First debate personal style separates
California 12th Assembly District contenders Fiona Ma, left, and
hold few policy differences
By Pat Murphy
April 6, 2006
Personal style more than policy difference distinguished 12th
Assembly candidates Fiona Ma and Janet Reilly in their first
debate Wednesday night.
Ma spotlighted hands-on legislative experience while Reilly pointed
to visionary organization skill as both San Francisco women vie
for Democratic Party nomination in the June election.
Although billed as a debate, candidates were provided questions
prior to the forum except for audience submitted written questions.

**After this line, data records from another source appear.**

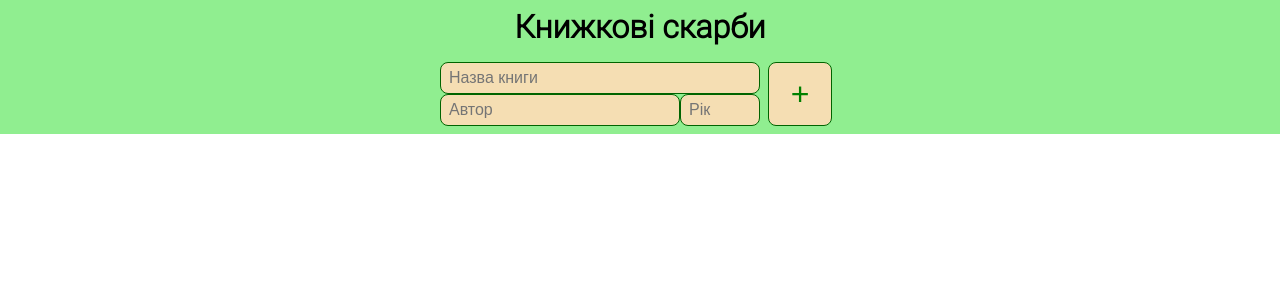
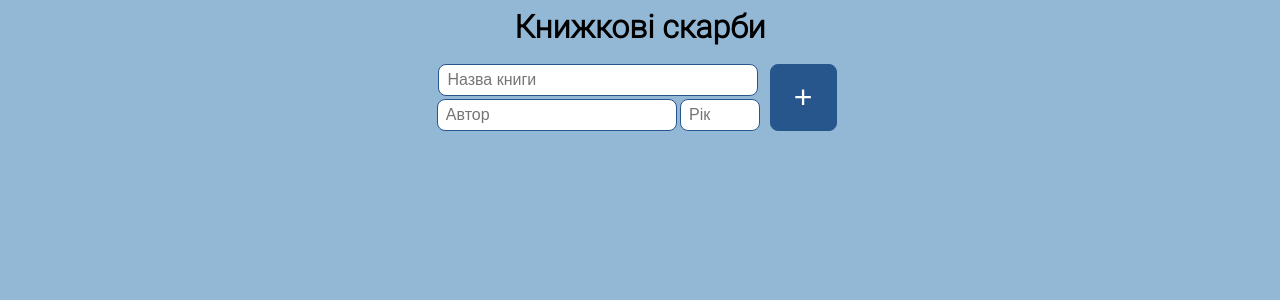
Before and after one commit to PKiienko/books, a React (Create React App) app: page / in a window 1280 px wide. Shown: the top 300 px of the page. Built offline with nearby package versions, Linux system fonts and the light colour scheme.

Commit message:
blue theme

```diff
--- a/src/App.css
+++ b/src/App.css
@@ -7,11 +7,11 @@
 .app {
   display: flex;
   align-items: center;
-  justify-content: center;
+  justify-content: flex-start;
   flex-direction: column;
   min-width: 20rem;
-  background: lightgreen;
-  height: 100%;
+  background: #93b8d6;
+  height: 100vh;
 }
 
 .app-title {
@@ -36,11 +36,12 @@
 .book-author,
 .book-year {
   height: 2rem;
+  margin: 0.1rem;
   padding: 0.5rem;
   font-size: medium;
-  background: wheat;
-  border: 1px solid darkgreen;
   border-radius: 0.5rem;
+  background: #ffffff;
+  border: 1px solid #27568d;
 }
 
 .book-title {
@@ -54,12 +55,25 @@
 }
 
 .add-button {
-  height: 4rem;
-  width: 4rem;
+  height: 4.2rem;
+  width: 4.2rem;
   font-size: xx-large;
-  color: green;
-  background: wheat;
-  border: 1px solid darkgreen;
+  color: #ffffff;
+  background: #27568d;
+  border: 1px solid #27568d;
   border-radius: 0.5rem;
   margin: 0 0.5rem;
 }
+
+input:focus {
+  outline: 2px solid #27568d;
+}
+
+.add-button:hover {
+  transform: scale(1.1);
+  box-shadow: 0 0 10px rgba(0, 0, 0, 0.3);
+}
+
+.add-button:active {
+  transform: scale(0.9);
+}
--- a/src/BookItem.css
+++ b/src/BookItem.css
@@ -7,7 +7,8 @@
   align-items: flex-start;
   justify-content: space-evenly;
   flex-direction: column;
-  background: brown;
+  background: #ffffff;
+  color: #333333;
   border-radius: 0.5rem;
 }
 
--- a/src/BookItem.jsx
+++ b/src/BookItem.jsx
@@ -1,11 +1,11 @@
 import './BookItem.css';
 
-const BookItem = ({ book }) => {
+const BookItem = ({ sortedBook }) => {
   return (
     <div className='book-item'>
-      <h2>{book.title}</h2>
-      <h4>{book.author}</h4>
-      <h4>{book.year}</h4>
+      <h2>{sortedBook.title}</h2>
+      <h4>{sortedBook.author}</h4>
+      <h4>{sortedBook.year}</h4>
     </div>
   );
 };
--- a/src/BookList.jsx
+++ b/src/BookList.jsx
@@ -5,10 +5,15 @@ const BookList = ({ books }) => {
   if (books.length === 0) {
     return null;
   }
+
+  const sortedBooks = books.sort(function (a, b) {
+    return a.title.localeCompare(b.title);
+  });
+
   return (
     <div className='book-list'>
-      {books.map((book) => {
-        return <BookItem key={Math.random()} book={book} />;
+      {sortedBooks.map((sortedBook) => {
+        return <BookItem key={Math.random()} sortedBook={sortedBook} />;
       })}
     </div>
   );
```
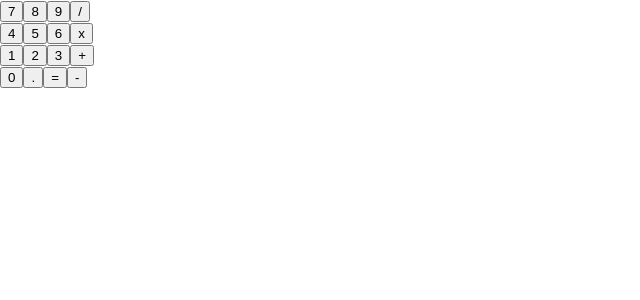
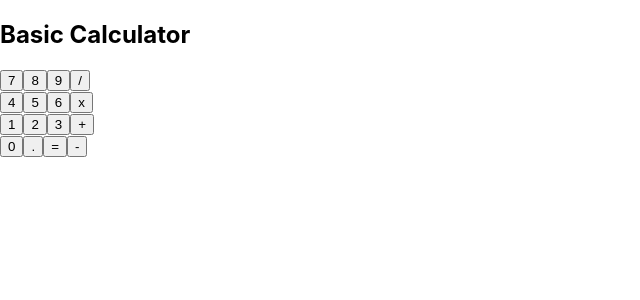
Before and after one commit to SobiahSelvarajah/sobiah-selvarajah-calculator, a React (Create React App) app: page / in a window 1280 px wide. Shown: the top 300 px of the page, without its empty margins (0-640 px from the left). Built offline with nearby package versions, Linux system fonts and the light colour scheme; the HTML template or start-up script is replaced by a standard one.

Commit message:
components: heading added

```diff
--- a/src/App.js
+++ b/src/App.js
@@ -1,12 +1,14 @@
 import React from 'react';
+import Heading from './components/heading/Heading';
 import Calc from './components/calc/Calc';
 import './App.scss';
 
 const App = () => {
   return (
-    <div className='app__container'>
+    <section className='app__container'>
+      <Heading />
       <Calc />
-    </div>
+    </section>
   );
 }
 
--- /dev/null
+++ b/src/components/heading/Heading.jsx
@@ -0,0 +1,11 @@
+import React from 'react';
+
+const Heading = () => {
+  return (
+    <h1 className='heading__text'>
+        Basic Calculator
+    </h1>
+  )
+}
+
+export default Heading
```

Television personality Belva Davis moderated the State Building
Ma left the podium separating candidates from audience as Reilly
demonstrated oratory skill from behind podium.
One audience question revealed policy difference on whether voting
age should be lowered to 16.
Reilly said she would consider lowering voting age to 16 while
Ma preferred voting age remain at 18.
"Only if they have a lot of 16-year-olds in the 12 Assembly
District who are going to vote for me," Reilly drew laughter.
"I don't know," continued Reilly.
"That's a question I've never actually thought about.
"Sixteen-years-old, I guess you can drive at sixteen-years-old
so maybe, I don't know. I guess I'd have to look into that...
I'd have to have a group of young kids come try to convince me
Ma recalled the question had been considered by the San Francisco
Board of Supervisors.
"That proposal actually came up before the Board of Supervisors,"
said the District 4 supervisor.
"But I think 18-years-old is a good age," Ma continued.
"I think it's exciting that young people want to vote. I
see a lot of young people here today. But it's also about earning
the right to vote, studying the issues. So I would support keeping
the voting age at 18."
Each candidate echoed support for universal health care, reproductive
rights, same-sex marriage and adoption rights, as well as a publicly
funded California high speed rail system.
The candidates difference on the death penalty.
"Some crimes are so heinous and certain that we must uphold
justice," Ma asserted.
"As a civil society, we need to look into our souls and
say 'Should we kill people?' The answer is no," Reilly contended.
Both framed experience in political elected office differently.
"Fiona has spent the better part of the last decade in politics,"
"I think that some of that experience has served her very
well but I don't think it's the important experience that we need
right now to bring change to Sacramento."
Ma likened political experience to airline pilot experience.
"Let's face it. Running for the Assembly is a political
job," responded Ma.
"Somebody wants to be a pilot - they go and they sign up
for flight school, they read all the manuals, take all the tests,
take a flight simulation test, go and watch the plane take off
from the ramp.
"But they have never actually gotten behind the wheel. How
many people would go on that first flight?"
Visit campaign websites at FionaMa.com